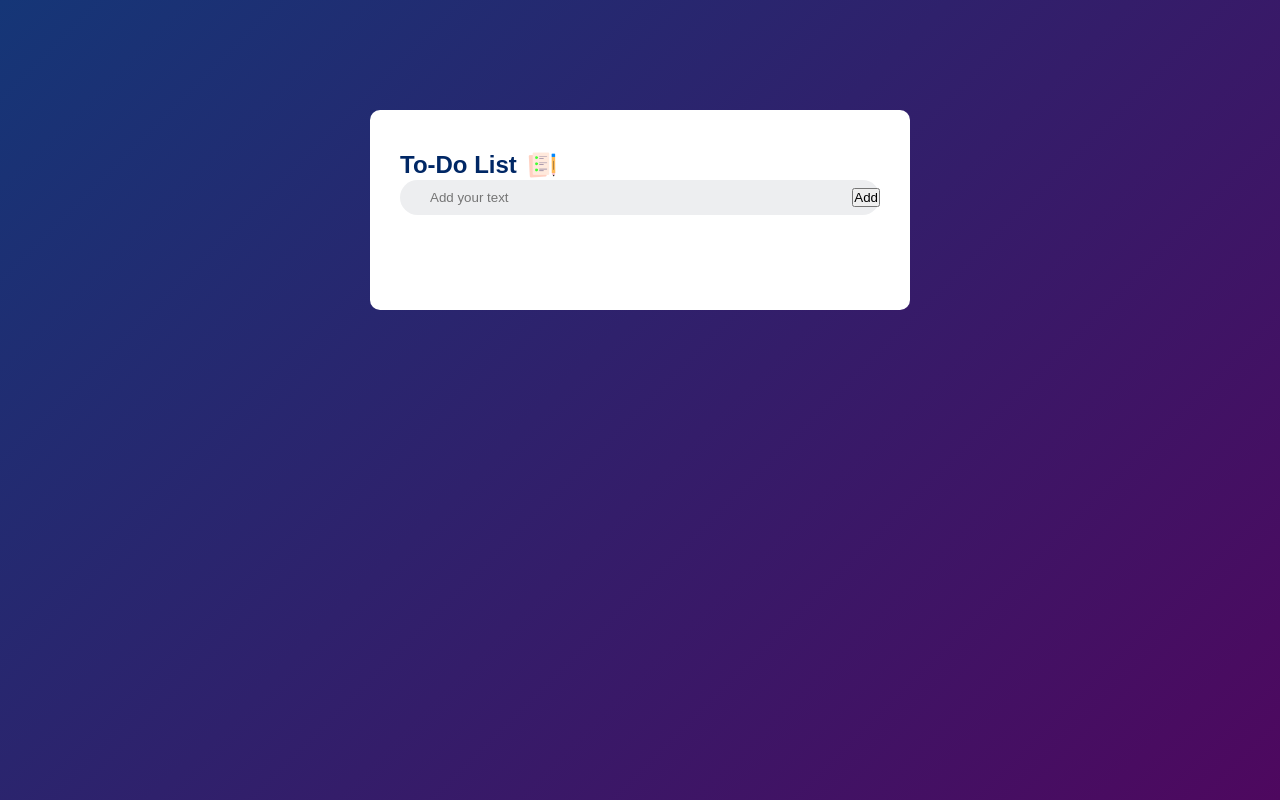
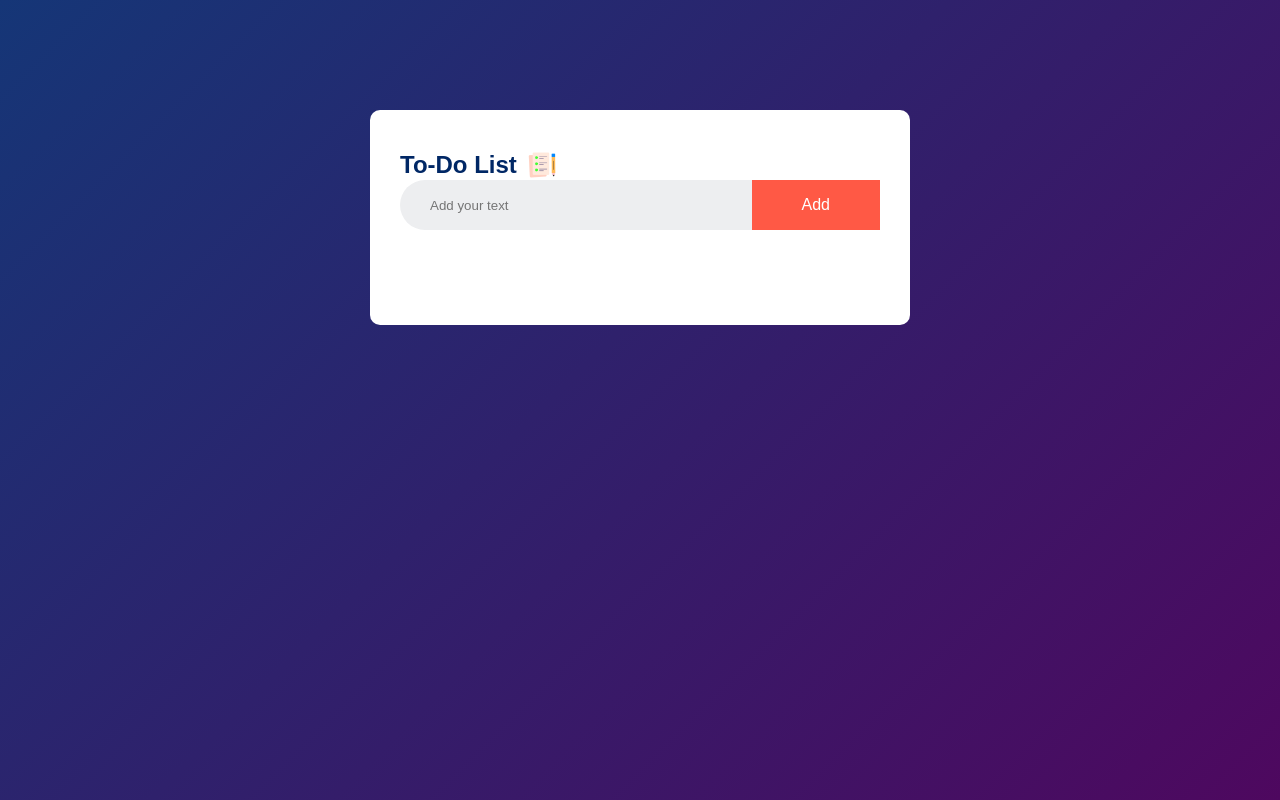
Before and after one commit to HasinAbrer/To-do-app-without-database, a plain HTML site: page index.html in a window 1280 px wide. Drawn offline with Linux system fonts and the light colour scheme.

Commit message:
completed the design of the interface

```diff
--- a/style.css
+++ b/style.css
@@ -51,3 +51,13 @@ input {
     padding : 10px;
     font-weight : 14px;
 }
+
+button {
+    border : none;
+    outline : none;
+    padding : 16px 50px;
+    background : #ff5945;
+    color : #fff;
+    font-size : 16px;
+    cursor : pointer;
+}
```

◆ ◆ ◆ ◆ ◆ ◆ ◆

### Task directions
What you return must match the material above exactly, apart from its pictures.

### Reply
Before and after one commit to HasinAbrer/To-do-app-without-database, a plain HTML site: page index.html in a window 1280 px wide. Drawn offline with Linux system fonts and the light colour scheme.

Commit message:
completed the design of the interface

```diff
--- a/style.css
+++ b/style.css
@@ -51,3 +51,13 @@ input {
     padding : 10px;
     font-weight : 14px;
 }
+
+button {
+    border : none;
+    outline : none;
+    padding : 16px 50px;
+    background : #ff5945;
+    color : #fff;
+    font-size : 16px;
+    cursor : pointer;
+}
```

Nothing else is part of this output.